*** Begin section ***

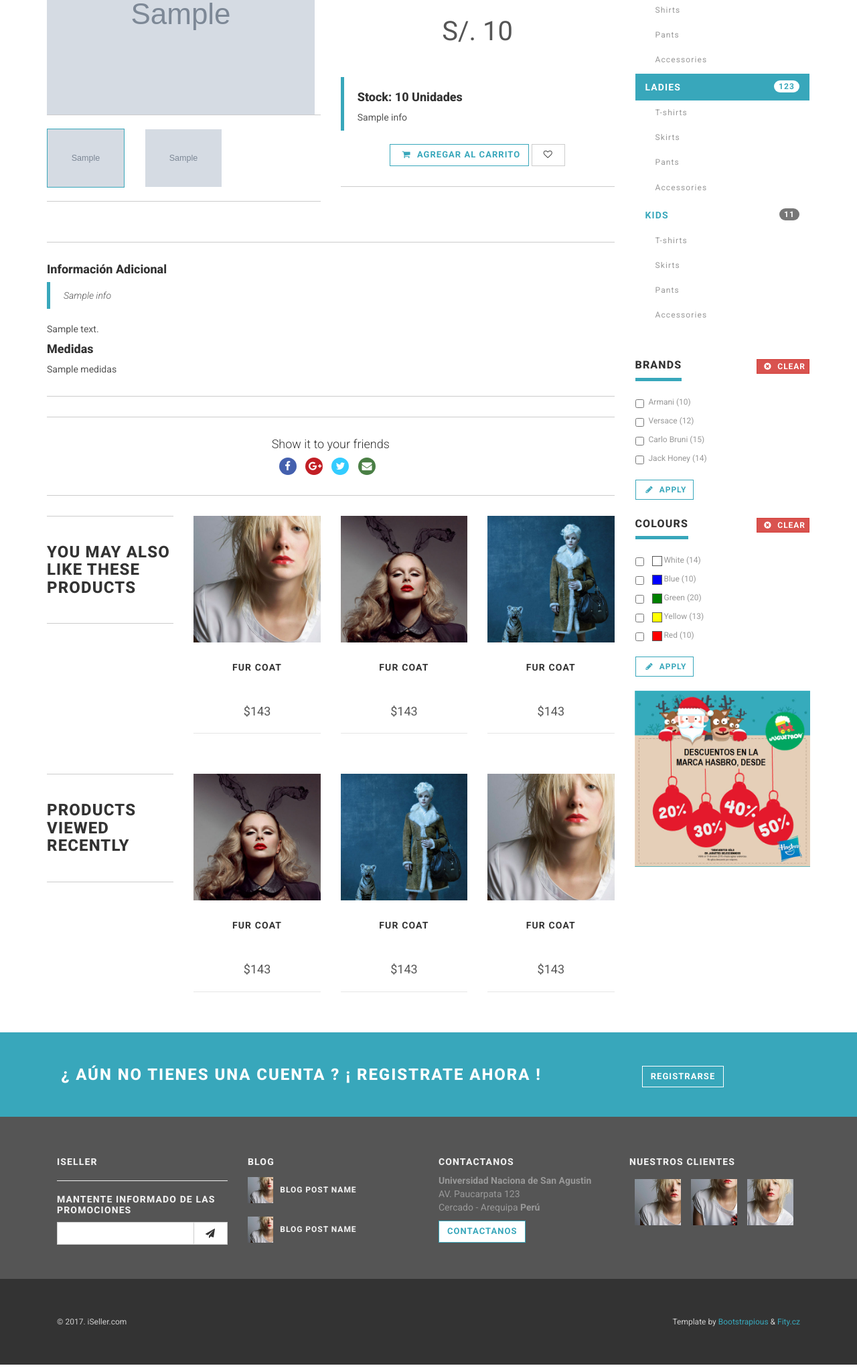
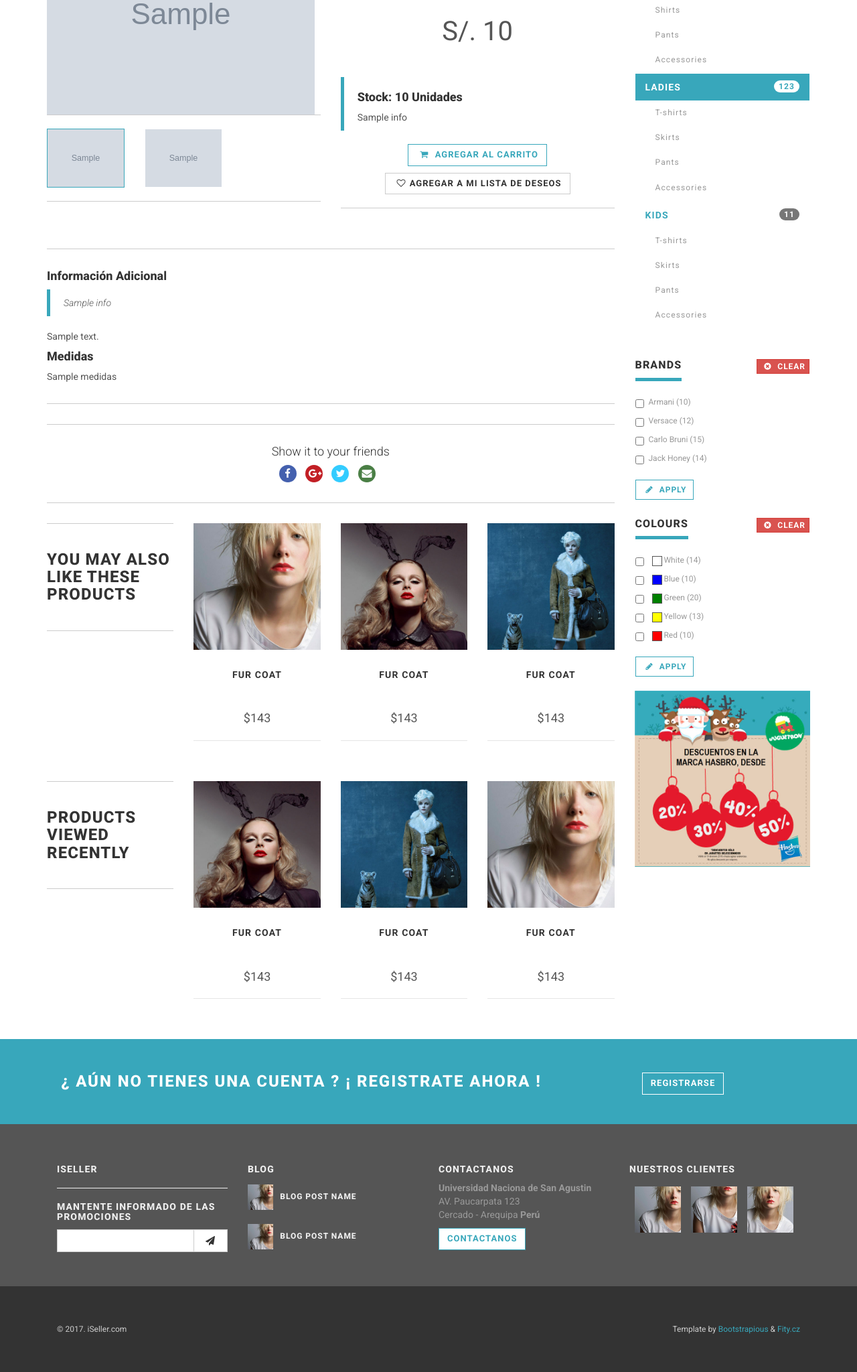
Before and after one commit to lehi10/iSeller, a Django app: template iSeller/templates/tienda/item.html in a window 1280 px wide. Shown: the part 393-2441 px from the top of the page at 67% size. Run offline with Django 3.2, Linux system fonts and the light colour scheme; the template is opened without the code that fills it: most values are stand-ins (such as "Sample title", 1, 10 or a date in 2020); grey boxes marked "Sample" are stand-in pictures; some libraries are stand-ins or nearby versions.

Commit message:
Lista de Deseos
Lista de Deseos Implementada

```diff
--- a/iSeller/apps/cliente/views.py
+++ b/iSeller/apps/cliente/views.py
@@ -58,7 +58,7 @@ def index(request):
 			datos_pedido.save()
 	else:
 		form_pedido = CrearPedidoForm()
-	contexto= {'mis_categorias': categorias, 'ofert_list' : ofertas,'form_pedido':form_pedido}
+	contexto= {'mis_categorias': categorias, 'ofert_list' : ofertas,'form_pedido':form_pedido,'keywords':keywords,'categoria': categoria}
 	return render(request, 'cliente/index.html', contexto)
 
 
--- a/iSeller/apps/proveedor/views.py
+++ b/iSeller/apps/proveedor/views.py
@@ -33,9 +33,7 @@ def registroProducto_view(request):
     if request.method == 'POST':
 
         form_producto = RegistroProductosForm(request.POST or None, request.FILES)
-        print("-------------")
         if form_producto.is_valid():
-            print("es valido")
             datosProducto = form_producto.save(commit=False)
             idProveedor = Proveedor.objects.filter(idUsuario = request.session['id_user']).values()[0]['idProveedor']
             datosProducto.idProveedor_id = idProveedor
--- a/iSeller/templates/tienda/item.html
+++ b/iSeller/templates/tienda/item.html
@@ -30,6 +30,14 @@
 
 <div id="content">
     <div class="container">
+            {% block estadoListaDeseos %}
+                {%if estadoListaDeseos%}
+                    <div class="alert alert-success alert-dismissable fade in">
+                        <a href="#" class="close" data-dismiss="alert" aria-label="close">&times;</a>
+                        <strong>Agregado!</strong> {{ detalles.0.nombre }} fue agregado con exito a su lista de deseos.
+                    </div>
+                {%endif%}
+            {% endblock %}
 
         <div class="row">
 
@@ -85,11 +93,15 @@
                                     <p> {{ detalles.0.info }}</p>
                                 </blockquote>
                                 <p class="text-center">
-                                    <button type="submit" class="btn btn-template-main"><i class="fa fa-shopping-cart"></i> Agregar al Carrito</button>
-                                    <button type="submit" class="btn btn-default" data-toggle="tooltip" data-placement="top" title="Enviar a la lista de Deseos"><i class="fa fa-heart-o"></i>
-                                    </button>
+                                    <button class="btn btn-template-main"><i class="fa fa-shopping-cart"></i> Agregar al Carrito</button>
                                 </p>
                             </form>
+                            <div class="text-center">
+                                <a href="?id={{ id }}&ald=1">
+                                    <button  class="btn btn-default"   title="Enviar a la lista de Deseos"><i class="fa fa-heart-o"></i>Agregar a mi lista de Deseos</button>
+                                </a>
+                            </div>
+
                         </div>
                     </div>
 
```
Also changed, not shown: iSeller/apps/dashboard/views.py (+29 -4 lines), iSeller/media/productosImg/iphonexfamly-TA_yDvE556.jpg (added).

*** End section ***

▸ Exercise objective
Make an exact copy of every entry above, but keep the pictures out of it.

▸ Expected answer
Before and after one commit to lehi10/iSeller, a Django app: template iSeller/templates/tienda/item.html in a window 1280 px wide. Shown: the part 393-2441 px from the top of the page at 67% size. Run offline with Django 3.2, Linux system fonts and the light colour scheme; the template is opened without the code that fills it: most values are stand-ins (such as "Sample title", 1, 10 or a date in 2020); grey boxes marked "Sample" are stand-in pictures; some libraries are stand-ins or nearby versions.

Commit message:
Lista de Deseos
Lista de Deseos Implementada

```diff
--- a/iSeller/apps/cliente/views.py
+++ b/iSeller/apps/cliente/views.py
@@ -58,7 +58,7 @@ def index(request):
 			datos_pedido.save()
 	else:
 		form_pedido = CrearPedidoForm()
-	contexto= {'mis_categorias': categorias, 'ofert_list' : ofertas,'form_pedido':form_pedido}
+	contexto= {'mis_categorias': categorias, 'ofert_list' : ofertas,'form_pedido':form_pedido,'keywords':keywords,'categoria': categoria}
 	return render(request, 'cliente/index.html', contexto)
 
 
--- a/iSeller/apps/proveedor/views.py
+++ b/iSeller/apps/proveedor/views.py
@@ -33,9 +33,7 @@ def registroProducto_view(request):
     if request.method == 'POST':
 
         form_producto = RegistroProductosForm(request.POST or None, request.FILES)
-        print("-------------")
         if form_producto.is_valid():
-            print("es valido")
             datosProducto = form_producto.save(commit=False)
             idProveedor = Proveedor.objects.filter(idUsuario = request.session['id_user']).values()[0]['idProveedor']
             datosProducto.idProveedor_id = idProveedor
--- a/iSeller/templates/tienda/item.html
+++ b/iSeller/templates/tienda/item.html
@@ -30,6 +30,14 @@
 
 <div id="content">
     <div class="container">
+            {% block estadoListaDeseos %}
+                {%if estadoListaDeseos%}
+                    <div class="alert alert-success alert-dismissable fade in">
+                        <a href="#" class="close" data-dismiss="alert" aria-label="close">&times;</a>
+                        <strong>Agregado!</strong> {{ detalles.0.nombre }} fue agregado con exito a su lista de deseos.
+                    </div>
+                {%endif%}
+            {% endblock %}
 
         <div class="row">
 
@@ -85,11 +93,15 @@
                                     <p> {{ detalles.0.info }}</p>
                                 </blockquote>
                                 <p class="text-center">
-                                    <button type="submit" class="btn btn-template-main"><i class="fa fa-shopping-cart"></i> Agregar al Carrito</button>
-                                    <button type="submit" class="btn btn-default" data-toggle="tooltip" data-placement="top" title="Enviar a la lista de Deseos"><i class="fa fa-heart-o"></i>
-                                    </button>
+                                    <button class="btn btn-template-main"><i class="fa fa-shopping-cart"></i> Agregar al Carrito</button>
                                 </p>
                             </form>
+                            <div class="text-center">
+                                <a href="?id={{ id }}&ald=1">
+                                    <button  class="btn btn-default"   title="Enviar a la lista de Deseos"><i class="fa fa-heart-o"></i>Agregar a mi lista de Deseos</button>
+                                </a>
+                            </div>
+
                         </div>
                     </div>
 
```
Also changed, not shown: iSeller/apps/dashboard/views.py (+29 -4 lines), iSeller/media/productosImg/iphonexfamly-TA_yDvE556.jpg (added).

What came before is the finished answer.